#### Activity:
Would you find each line in the entries below with the string "html" and copy it?
### Supplied data
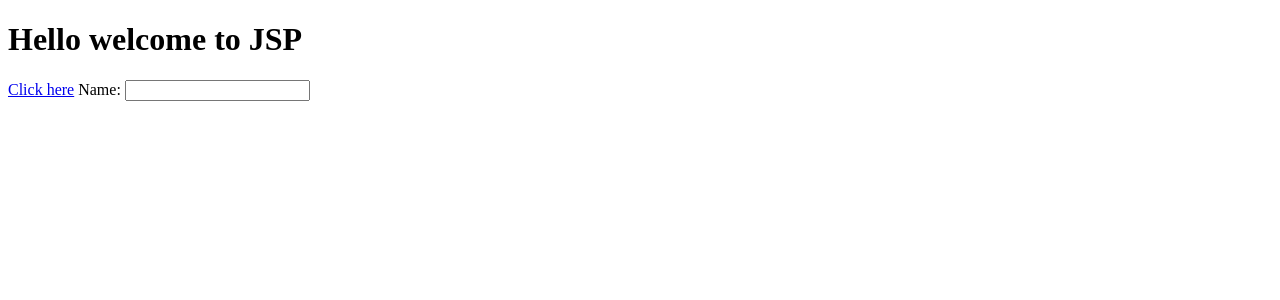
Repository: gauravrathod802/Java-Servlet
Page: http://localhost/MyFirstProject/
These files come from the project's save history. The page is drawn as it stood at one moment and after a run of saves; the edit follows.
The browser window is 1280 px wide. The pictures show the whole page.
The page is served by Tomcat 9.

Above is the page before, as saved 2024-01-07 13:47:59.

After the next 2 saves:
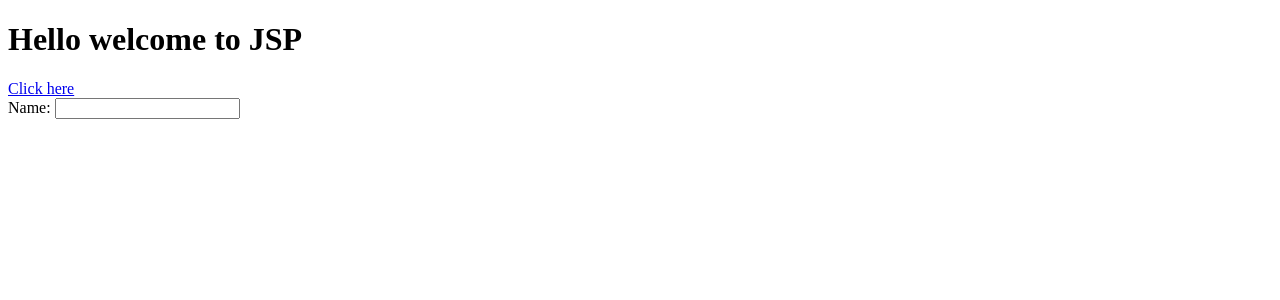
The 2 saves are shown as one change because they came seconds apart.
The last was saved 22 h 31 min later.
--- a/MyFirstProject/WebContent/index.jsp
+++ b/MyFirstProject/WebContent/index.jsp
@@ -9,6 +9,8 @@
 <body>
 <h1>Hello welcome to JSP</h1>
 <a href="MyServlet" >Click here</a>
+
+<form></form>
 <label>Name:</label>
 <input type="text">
######
### Supplied data
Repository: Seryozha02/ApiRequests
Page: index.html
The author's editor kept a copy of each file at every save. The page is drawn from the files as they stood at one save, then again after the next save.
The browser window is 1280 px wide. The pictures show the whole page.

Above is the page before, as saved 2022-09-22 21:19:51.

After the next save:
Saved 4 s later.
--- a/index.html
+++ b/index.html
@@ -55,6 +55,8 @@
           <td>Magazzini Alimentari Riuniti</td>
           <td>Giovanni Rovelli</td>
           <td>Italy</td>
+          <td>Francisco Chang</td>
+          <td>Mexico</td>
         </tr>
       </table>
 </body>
######
#### Output for this exercise:
Page: index.html
--- a/index.html
+++ b/index.html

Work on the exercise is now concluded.